Version difference data:
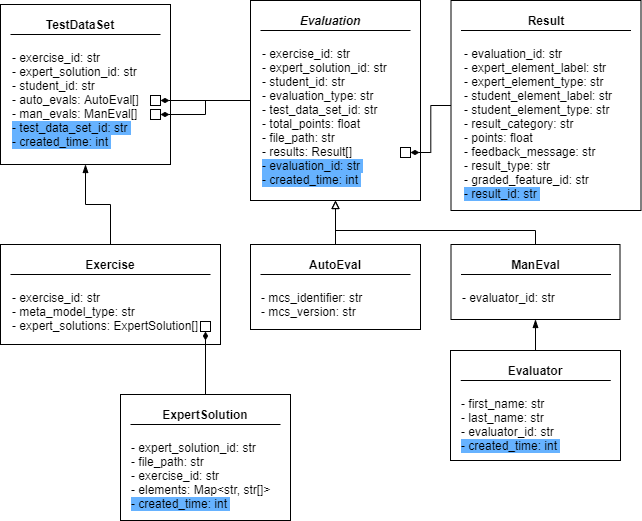
Above: doc/images/graphics/EntitiesBackend.png in PDT42/bachelor-quality-testing-inloom (draw.io), before the change. Source tidied: cells renumbered, new cells last; positions are measured from the earlier drawing's top-left corner, leaving out a move shared by most shapes. The source it was exported from:
```xml
<mxGraphModel>
  <root>
    <mxCell id="0" />
    <mxCell id="1" parent="0" />
    <mxCell id="2" style="rounded=0;whiteSpace=wrap;html=1;align=left;" parent="1" vertex="1">
      <mxGeometry y="4" width="170" height="160" as="geometry" />
    </mxCell>
    <mxCell id="3" value="&lt;b&gt;TestDataSet&lt;/b&gt;" style="text;html=1;strokeColor=none;fillColor=none;align=center;verticalAlign=middle;whiteSpace=wrap;rounded=0;" parent="1" vertex="1">
      <mxGeometry y="14" width="160" height="20" as="geometry" />
    </mxCell>
    <mxCell id="4" style="endArrow=none;html=1;entryX=1;entryY=1;entryDx=0;entryDy=0;" parent="1" edge="1" target="3">
      <mxGeometry relative="1" as="geometry">
        <mxPoint x="10" y="34" as="sourcePoint" />
      </mxGeometry>
    </mxCell>
    <mxCell id="5" value="- exercise_id: str&lt;br&gt;- expert_solution_id: str&lt;br&gt;- student_id: str&lt;br&gt;- auto_evals: AutoEval[]&lt;br&gt;- man_evals: ManEval[]&lt;br&gt;&lt;span style=&quot;background-color: rgb(102 , 178 , 255)&quot;&gt;- test_data_set_id: str&amp;nbsp;&lt;/span&gt;&lt;br&gt;&lt;span style=&quot;background-color: rgb(102 , 178 , 255)&quot;&gt;- created_time: int&amp;nbsp;&lt;/span&gt;" style="text;html=1;strokeColor=none;fillColor=none;align=left;verticalAlign=top;whiteSpace=wrap;rounded=0;" parent="1" vertex="1">
      <mxGeometry x="10" y="44" width="150" height="120" as="geometry" />
    </mxCell>
    <mxCell id="6" style="rounded=0;whiteSpace=wrap;html=1;" parent="1" vertex="1">
      <mxGeometry x="150" y="95" width="10" height="10" as="geometry" />
    </mxCell>
    <mxCell id="7" style="rounded=0;whiteSpace=wrap;html=1;" parent="1" vertex="1">
      <mxGeometry x="150" y="109" width="10" height="10" as="geometry" />
    </mxCell>
    <mxCell id="8" style="edgeStyle=orthogonalEdgeStyle;rounded=0;jettySize=auto;html=1;exitX=0.5;exitY=0;exitDx=0;exitDy=0;entryX=0.5;entryY=1;entryDx=0;entryDy=0;endArrow=blockThin;endFill=1;" parent="1" edge="1" source="9" target="5">
      <mxGeometry relative="1" as="geometry" />
    </mxCell>
    <mxCell id="9" style="rounded=0;whiteSpace=wrap;html=1;" parent="1" vertex="1">
      <mxGeometry y="244" width="220" height="100" as="geometry" />
    </mxCell>
    <mxCell id="10" value="&lt;b&gt;Exercise&lt;/b&gt;" style="text;html=1;strokeColor=none;fillColor=none;align=center;verticalAlign=middle;whiteSpace=wrap;rounded=0;dashed=1;" parent="1" vertex="1">
      <mxGeometry x="10" y="254" width="200" height="20" as="geometry" />
    </mxCell>
    <mxCell id="11" style="endArrow=none;html=1;entryX=1;entryY=1;entryDx=0;entryDy=0;exitX=0;exitY=1;exitDx=0;exitDy=0;" parent="1" edge="1" source="10" target="10">
      <mxGeometry relative="1" as="geometry" />
    </mxCell>
    <mxCell id="12" value="- exercise_id: str&lt;br&gt;- meta_model_type: str&lt;br&gt;- expert_solutions: ExpertSolution[]" style="text;html=1;strokeColor=none;fillColor=none;align=left;verticalAlign=top;whiteSpace=wrap;rounded=0;dashed=1;" parent="1" vertex="1">
      <mxGeometry x="10" y="284" width="200" height="60" as="geometry" />
    </mxCell>
    <mxCell id="13" style="edgeStyle=orthogonalEdgeStyle;rounded=0;jettySize=auto;html=1;entryX=0.5;entryY=1;entryDx=0;entryDy=0;endArrow=blockThin;endFill=1;" parent="1" edge="1" source="14" target="31">
      <mxGeometry relative="1" as="geometry" />
    </mxCell>
    <mxCell id="14" style="rounded=0;whiteSpace=wrap;html=1;fontStyle=1;" parent="1" vertex="1">
      <mxGeometry x="450" y="350" width="170" height="110" as="geometry" />
    </mxCell>
    <mxCell id="15" value="&lt;span&gt;&lt;b&gt;Evaluator&lt;/b&gt;&lt;/span&gt;" style="text;html=1;strokeColor=none;fillColor=none;align=center;verticalAlign=middle;whiteSpace=wrap;rounded=0;dashed=1;fontStyle=0;" parent="1" vertex="1">
      <mxGeometry x="460.2" y="360" width="150" height="20" as="geometry" />
    </mxCell>
    <mxCell id="16" style="endArrow=none;html=1;entryX=1;entryY=1;entryDx=0;entryDy=0;fontStyle=1;" parent="1" edge="1" target="15">
      <mxGeometry relative="1" as="geometry">
        <mxPoint x="460.2" y="380" as="sourcePoint" />
      </mxGeometry>
    </mxCell>
    <mxCell id="17" value="&lt;span style=&quot;font-weight: normal&quot;&gt;- first_name: str&lt;br&gt;- last_name: str&lt;br&gt;- evaluator_id: str&lt;br&gt;&lt;span style=&quot;background-color: rgb(102 , 178 , 255)&quot;&gt;- created_time: int&amp;nbsp;&lt;/span&gt;&lt;/span&gt;" style="text;html=1;strokeColor=none;fillColor=none;align=left;verticalAlign=top;whiteSpace=wrap;rounded=0;dashed=1;fontStyle=1;" parent="1" vertex="1">
      <mxGeometry x="459.2" y="390" width="150" height="70" as="geometry" />
    </mxCell>
    <mxCell id="18" style="edgeStyle=orthogonalEdgeStyle;rounded=0;jettySize=auto;html=1;entryX=1;entryY=0.5;entryDx=0;entryDy=0;endArrow=diamondThin;endFill=1;" parent="1" edge="1" source="20" target="6">
      <mxGeometry relative="1" as="geometry" />
    </mxCell>
    <mxCell id="19" style="edgeStyle=orthogonalEdgeStyle;rounded=0;jettySize=auto;html=1;exitX=0;exitY=0.5;exitDx=0;exitDy=0;entryX=1;entryY=0.5;entryDx=0;entryDy=0;endArrow=diamondThin;endFill=1;" parent="1" edge="1" source="20" target="7">
      <mxGeometry relative="1" as="geometry" />
    </mxCell>
    <mxCell id="20" style="rounded=0;whiteSpace=wrap;html=1;align=left;" parent="1" vertex="1">
      <mxGeometry x="250" width="170" height="200" as="geometry" />
    </mxCell>
    <mxCell id="21" value="&lt;i&gt;&lt;b&gt;Evaluation&lt;/b&gt;&lt;/i&gt;" style="text;html=1;strokeColor=none;fillColor=none;align=center;verticalAlign=middle;whiteSpace=wrap;rounded=0;" parent="1" vertex="1">
      <mxGeometry x="250" y="10" width="160" height="20" as="geometry" />
    </mxCell>
    <mxCell id="22" style="endArrow=none;html=1;entryX=1;entryY=1;entryDx=0;entryDy=0;" parent="1" edge="1" target="21">
      <mxGeometry relative="1" as="geometry">
        <mxPoint x="260" y="30" as="sourcePoint" />
      </mxGeometry>
    </mxCell>
    <mxCell id="23" value="- exercise_id: str&lt;br&gt;- expert_solution_id: str&lt;br&gt;- student_id: str&lt;br&gt;- evaluation_type: str&lt;br&gt;- test_data_set_id: str&lt;br&gt;- total_points: float&lt;br&gt;- file_path: str&lt;br&gt;- results: Result[]&lt;br&gt;&lt;span style=&quot;background-color: rgb(102 , 178 , 255)&quot;&gt;- evaluation_id: str&amp;nbsp;&lt;br&gt;- created_time: int&amp;nbsp;&lt;/span&gt;" style="text;html=1;strokeColor=none;fillColor=none;align=left;verticalAlign=top;whiteSpace=wrap;rounded=0;" parent="1" vertex="1">
      <mxGeometry x="260" y="40" width="150" height="150" as="geometry" />
    </mxCell>
    <mxCell id="24" style="rounded=0;whiteSpace=wrap;html=1;" parent="1" vertex="1">
      <mxGeometry x="400" y="147" width="10" height="10" as="geometry" />
    </mxCell>
    <mxCell id="25" style="edgeStyle=orthogonalEdgeStyle;rounded=0;jettySize=auto;html=1;entryX=0.5;entryY=1;entryDx=0;entryDy=0;endArrow=block;endFill=0;" parent="1" edge="1" source="26" target="20">
      <mxGeometry relative="1" as="geometry" />
    </mxCell>
    <mxCell id="26" style="rounded=0;whiteSpace=wrap;html=1;" parent="1" vertex="1">
      <mxGeometry x="250" y="244" width="170" height="85" as="geometry" />
    </mxCell>
    <mxCell id="27" value="&lt;b&gt;AutoEval&lt;/b&gt;" style="text;html=1;strokeColor=none;fillColor=none;align=center;verticalAlign=middle;whiteSpace=wrap;rounded=0;dashed=1;" parent="1" vertex="1">
      <mxGeometry x="260" y="254" width="150" height="20" as="geometry" />
    </mxCell>
    <mxCell id="28" style="endArrow=none;html=1;entryX=1;entryY=1;entryDx=0;entryDy=0;" parent="1" edge="1" target="27">
      <mxGeometry relative="1" as="geometry">
        <mxPoint x="260" y="274" as="sourcePoint" />
      </mxGeometry>
    </mxCell>
    <mxCell id="29" value="- mcs_identifier: str&lt;br&gt;- mcs_version: str" style="text;html=1;strokeColor=none;fillColor=none;align=left;verticalAlign=top;whiteSpace=wrap;rounded=0;dashed=1;" parent="1" vertex="1">
      <mxGeometry x="259" y="284" width="150" height="45" as="geometry" />
    </mxCell>
    <mxCell id="30" style="edgeStyle=orthogonalEdgeStyle;rounded=0;jettySize=auto;html=1;entryX=0.5;entryY=1;entryDx=0;entryDy=0;endArrow=block;endFill=0;" parent="1" edge="1" source="31" target="20">
      <mxGeometry relative="1" as="geometry">
        <Array as="points">
          <mxPoint x="535" y="230" />
          <mxPoint x="335" y="230" />
        </Array>
      </mxGeometry>
    </mxCell>
    <mxCell id="31" style="rounded=0;whiteSpace=wrap;html=1;" parent="1" vertex="1">
      <mxGeometry x="450.5" y="244" width="169" height="75" as="geometry" />
    </mxCell>
    <mxCell id="32" value="&lt;b&gt;ManEval&lt;/b&gt;" style="text;html=1;strokeColor=none;fillColor=none;align=center;verticalAlign=middle;whiteSpace=wrap;rounded=0;dashed=1;" parent="1" vertex="1">
      <mxGeometry x="460" y="254" width="150.5" height="20" as="geometry" />
    </mxCell>
    <mxCell id="33" style="endArrow=none;html=1;entryX=1;entryY=1;entryDx=0;entryDy=0;" parent="1" edge="1" target="32">
      <mxGeometry relative="1" as="geometry">
        <mxPoint x="460.5" y="274" as="sourcePoint" />
      </mxGeometry>
    </mxCell>
    <mxCell id="34" value="- evaluator_id: str" style="text;html=1;strokeColor=none;fillColor=none;align=left;verticalAlign=top;whiteSpace=wrap;rounded=0;dashed=1;" parent="1" vertex="1">
      <mxGeometry x="459.5" y="284" width="150" height="25" as="geometry" />
    </mxCell>
    <mxCell id="35" style="edgeStyle=orthogonalEdgeStyle;rounded=0;jettySize=auto;html=1;exitX=0;exitY=0.5;exitDx=0;exitDy=0;entryX=1;entryY=0.5;entryDx=0;entryDy=0;endArrow=diamondThin;endFill=1;" parent="1" edge="1" source="36" target="24">
      <mxGeometry relative="1" as="geometry" />
    </mxCell>
    <mxCell id="36" style="rounded=0;whiteSpace=wrap;html=1;align=left;" parent="1" vertex="1">
      <mxGeometry x="450.5" width="190" height="210" as="geometry" />
    </mxCell>
    <mxCell id="37" value="&lt;b&gt;Result&lt;/b&gt;" style="text;html=1;strokeColor=none;fillColor=none;align=center;verticalAlign=middle;whiteSpace=wrap;rounded=0;" parent="1" vertex="1">
      <mxGeometry x="460.5" y="10" width="170" height="20" as="geometry" />
    </mxCell>
    <mxCell id="38" style="endArrow=none;html=1;entryX=1;entryY=1;entryDx=0;entryDy=0;" parent="1" edge="1" target="37">
      <mxGeometry relative="1" as="geometry">
        <mxPoint x="460.5" y="30" as="sourcePoint" />
      </mxGeometry>
    </mxCell>
    <mxCell id="39" value="- evaluation_id: str&lt;br&gt;- expert_element_label: str&lt;br&gt;- expert_element_type: str&lt;br&gt;- student_element_label: str&lt;br&gt;- student_element_type: str&lt;br&gt;- result_category: str&lt;br&gt;- points: float&lt;br&gt;- feedback_message: str&lt;br&gt;- result_type: str&lt;br&gt;- graded_feature_id: str&lt;br&gt;&lt;span style=&quot;background-color: rgb(102 , 178 , 255)&quot;&gt;- result_id: str&amp;nbsp;&lt;/span&gt;" style="text;html=1;strokeColor=none;fillColor=none;align=left;verticalAlign=top;whiteSpace=wrap;rounded=0;" parent="1" vertex="1">
      <mxGeometry x="461.5" y="40" width="169" height="170" as="geometry" />
    </mxCell>
    <mxCell id="40" style="rounded=0;whiteSpace=wrap;html=1;" parent="1" vertex="1">
      <mxGeometry x="200" y="321" width="10" height="10" as="geometry" />
    </mxCell>
    <mxCell id="41" style="edgeStyle=orthogonalEdgeStyle;rounded=0;jettySize=auto;html=1;exitX=0.5;exitY=0;exitDx=0;exitDy=0;entryX=0.5;entryY=1;entryDx=0;entryDy=0;endArrow=diamondThin;endFill=1;" parent="1" edge="1" source="42" target="40">
      <mxGeometry relative="1" as="geometry" />
    </mxCell>
    <mxCell id="42" style="rounded=0;whiteSpace=wrap;html=1;" parent="1" vertex="1">
      <mxGeometry x="120" y="394" width="170" height="126" as="geometry" />
    </mxCell>
    <mxCell id="43" style="endArrow=none;html=1;entryX=1;entryY=1;entryDx=0;entryDy=0;" parent="1" edge="1">
      <mxGeometry relative="1" as="geometry">
        <mxPoint x="130" y="424" as="sourcePoint" />
        <mxPoint x="280" y="424" as="targetPoint" />
      </mxGeometry>
    </mxCell>
    <mxCell id="44" value="- expert_solution_id: str&lt;br&gt;- file_path: str&lt;br&gt;- exercise_id: str&lt;br&gt;- elements: Map&amp;lt;str, str[]&amp;gt;&lt;br&gt;&lt;span style=&quot;background-color: rgb(102 , 178 , 255)&quot;&gt;- created_time: int&amp;nbsp;&lt;/span&gt;" style="text;html=1;strokeColor=none;fillColor=none;align=left;verticalAlign=top;whiteSpace=wrap;rounded=0;dashed=1;" parent="1" vertex="1">
      <mxGeometry x="129" y="434" width="150" height="86" as="geometry" />
    </mxCell>
    <mxCell id="45" value="&lt;b&gt;ExpertSolution&lt;/b&gt;" style="text;html=1;strokeColor=none;fillColor=none;align=center;verticalAlign=middle;whiteSpace=wrap;rounded=0;" parent="1" vertex="1">
      <mxGeometry x="130" y="404" width="150" height="20" as="geometry" />
    </mxCell>
  </root>
</mxGraphModel>
```
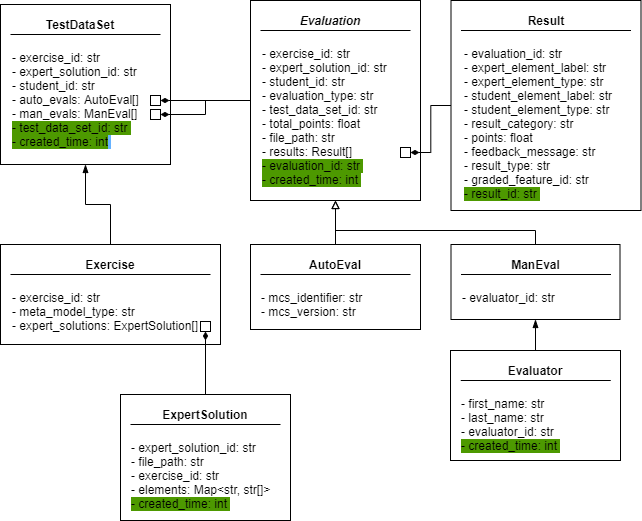
The same file after the commit.

Change to the diagram source:
```diff
@@ -13,7 +13,7 @@
         <mxPoint x="10" y="34" as="sourcePoint" />
       </mxGeometry>
     </mxCell>
-    <mxCell id="5" value="- exercise_id: str&lt;br&gt;- expert_solution_id: str&lt;br&gt;- student_id: str&lt;br&gt;- auto_evals: AutoEval[]&lt;br&gt;- man_evals: ManEval[]&lt;br&gt;&lt;span style=&quot;background-color: rgb(102 , 178 , 255)&quot;&gt;- test_data_set_id: str&amp;nbsp;&lt;/span&gt;&lt;br&gt;&lt;span style=&quot;background-color: rgb(102 , 178 , 255)&quot;&gt;- created_time: int&amp;nbsp;&lt;/span&gt;" style="text;html=1;strokeColor=none;fillColor=none;align=left;verticalAlign=top;whiteSpace=wrap;rounded=0;" parent="1" vertex="1">
+    <mxCell id="5" value="- exercise_id: str&lt;br&gt;- expert_solution_id: str&lt;br&gt;- student_id: str&lt;br&gt;- auto_evals: AutoEval[]&lt;br&gt;- man_evals: ManEval[]&lt;br&gt;&lt;span style=&quot;background-color: rgb(77 , 153 , 0)&quot;&gt;- test_data_set_id: str&amp;nbsp;&lt;br&gt;- created_time: int&lt;/span&gt;&lt;span style=&quot;background-color: rgb(102 , 178 , 255)&quot;&gt;&amp;nbsp;&lt;/span&gt;" style="text;html=1;strokeColor=none;fillColor=none;align=left;verticalAlign=top;whiteSpace=wrap;rounded=0;" parent="1" vertex="1">
       <mxGeometry x="10" y="44" width="150" height="120" as="geometry" />
     </mxCell>
     <mxCell id="6" style="rounded=0;whiteSpace=wrap;html=1;" parent="1" vertex="1">
@@ -51,7 +51,7 @@
         <mxPoint x="460.2" y="380" as="sourcePoint" />
       </mxGeometry>
     </mxCell>
-    <mxCell id="17" value="&lt;span style=&quot;font-weight: normal&quot;&gt;- first_name: str&lt;br&gt;- last_name: str&lt;br&gt;- evaluator_id: str&lt;br&gt;&lt;span style=&quot;background-color: rgb(102 , 178 , 255)&quot;&gt;- created_time: int&amp;nbsp;&lt;/span&gt;&lt;/span&gt;" style="text;html=1;strokeColor=none;fillColor=none;align=left;verticalAlign=top;whiteSpace=wrap;rounded=0;dashed=1;fontStyle=1;" parent="1" vertex="1">
+    <mxCell id="17" value="&lt;span style=&quot;font-weight: normal&quot;&gt;- first_name: str&lt;br&gt;- last_name: str&lt;br&gt;- evaluator_id: str&lt;br&gt;&lt;span style=&quot;background-color: rgb(77 , 153 , 0)&quot;&gt;- created_time: int&amp;nbsp;&lt;/span&gt;&lt;/span&gt;" style="text;html=1;strokeColor=none;fillColor=none;align=left;verticalAlign=top;whiteSpace=wrap;rounded=0;dashed=1;fontStyle=1;" parent="1" vertex="1">
       <mxGeometry x="459.2" y="390" width="150" height="70" as="geometry" />
     </mxCell>
     <mxCell id="18" style="edgeStyle=orthogonalEdgeStyle;rounded=0;jettySize=auto;html=1;entryX=1;entryY=0.5;entryDx=0;entryDy=0;endArrow=diamondThin;endFill=1;" parent="1" edge="1" source="20" target="6">
@@ -71,7 +71,7 @@
         <mxPoint x="260" y="30" as="sourcePoint" />
       </mxGeometry>
     </mxCell>
-    <mxCell id="23" value="- exercise_id: str&lt;br&gt;- expert_solution_id: str&lt;br&gt;- student_id: str&lt;br&gt;- evaluation_type: str&lt;br&gt;- test_data_set_id: str&lt;br&gt;- total_points: float&lt;br&gt;- file_path: str&lt;br&gt;- results: Result[]&lt;br&gt;&lt;span style=&quot;background-color: rgb(102 , 178 , 255)&quot;&gt;- evaluation_id: str&amp;nbsp;&lt;br&gt;- created_time: int&amp;nbsp;&lt;/span&gt;" style="text;html=1;strokeColor=none;fillColor=none;align=left;verticalAlign=top;whiteSpace=wrap;rounded=0;" parent="1" vertex="1">
+    <mxCell id="23" value="- exercise_id: str&lt;br&gt;- expert_solution_id: str&lt;br&gt;- student_id: str&lt;br&gt;- evaluation_type: str&lt;br&gt;- test_data_set_id: str&lt;br&gt;- total_points: float&lt;br&gt;- file_path: str&lt;br&gt;- results: Result[]&lt;br&gt;&lt;span style=&quot;background-color: rgb(77 , 153 , 0)&quot;&gt;- evaluation_id: str&amp;nbsp;&lt;br&gt;- created_time: int&amp;nbsp;&lt;/span&gt;" style="text;html=1;strokeColor=none;fillColor=none;align=left;verticalAlign=top;whiteSpace=wrap;rounded=0;" parent="1" vertex="1">
       <mxGeometry x="260" y="40" width="150" height="150" as="geometry" />
     </mxCell>
     <mxCell id="24" style="rounded=0;whiteSpace=wrap;html=1;" parent="1" vertex="1">
@@ -130,7 +130,7 @@
         <mxPoint x="460.5" y="30" as="sourcePoint" />
       </mxGeometry>
     </mxCell>
-    <mxCell id="39" value="- evaluation_id: str&lt;br&gt;- expert_element_label: str&lt;br&gt;- expert_element_type: str&lt;br&gt;- student_element_label: str&lt;br&gt;- student_element_type: str&lt;br&gt;- result_category: str&lt;br&gt;- points: float&lt;br&gt;- feedback_message: str&lt;br&gt;- result_type: str&lt;br&gt;- graded_feature_id: str&lt;br&gt;&lt;span style=&quot;background-color: rgb(102 , 178 , 255)&quot;&gt;- result_id: str&amp;nbsp;&lt;/span&gt;" style="text;html=1;strokeColor=none;fillColor=none;align=left;verticalAlign=top;whiteSpace=wrap;rounded=0;" parent="1" vertex="1">
+    <mxCell id="39" value="- evaluation_id: str&lt;br&gt;- expert_element_label: str&lt;br&gt;- expert_element_type: str&lt;br&gt;- student_element_label: str&lt;br&gt;- student_element_type: str&lt;br&gt;- result_category: str&lt;br&gt;- points: float&lt;br&gt;- feedback_message: str&lt;br&gt;- result_type: str&lt;br&gt;- graded_feature_id: str&lt;br&gt;&lt;span style=&quot;background-color: rgb(77 , 153 , 0)&quot;&gt;- result_id: str&amp;nbsp;&lt;/span&gt;" style="text;html=1;strokeColor=none;fillColor=none;align=left;verticalAlign=top;whiteSpace=wrap;rounded=0;" parent="1" vertex="1">
       <mxGeometry x="461.5" y="40" width="169" height="170" as="geometry" />
     </mxCell>
     <mxCell id="40" style="rounded=0;whiteSpace=wrap;html=1;" parent="1" vertex="1">
@@ -148,7 +148,7 @@
         <mxPoint x="280" y="424" as="targetPoint" />
       </mxGeometry>
     </mxCell>
-    <mxCell id="44" value="- expert_solution_id: str&lt;br&gt;- file_path: str&lt;br&gt;- exercise_id: str&lt;br&gt;- elements: Map&amp;lt;str, str[]&amp;gt;&lt;br&gt;&lt;span style=&quot;background-color: rgb(102 , 178 , 255)&quot;&gt;- created_time: int&amp;nbsp;&lt;/span&gt;" style="text;html=1;strokeColor=none;fillColor=none;align=left;verticalAlign=top;whiteSpace=wrap;rounded=0;dashed=1;" parent="1" vertex="1">
+    <mxCell id="44" value="- expert_solution_id: str&lt;br&gt;- file_path: str&lt;br&gt;- exercise_id: str&lt;br&gt;- elements: Map&amp;lt;str, str[]&amp;gt;&lt;br&gt;&lt;span style=&quot;background-color: rgb(77 , 153 , 0)&quot;&gt;- created_time: int&amp;nbsp;&lt;/span&gt;" style="text;html=1;strokeColor=none;fillColor=none;align=left;verticalAlign=top;whiteSpace=wrap;rounded=0;dashed=1;" parent="1" vertex="1">
       <mxGeometry x="129" y="434" width="150" height="86" as="geometry" />
     </mxCell>
     <mxCell id="45" value="&lt;b&gt;ExpertSolution&lt;/b&gt;" style="text;html=1;strokeColor=none;fillColor=none;align=center;verticalAlign=middle;whiteSpace=wrap;rounded=0;" parent="1" vertex="1">
```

- [TO DO] Where the word "targetPoint" appears in a line of the data above, tally that line; then give the total and nothing more.

- [REPLY TO THE EXERCISE] 2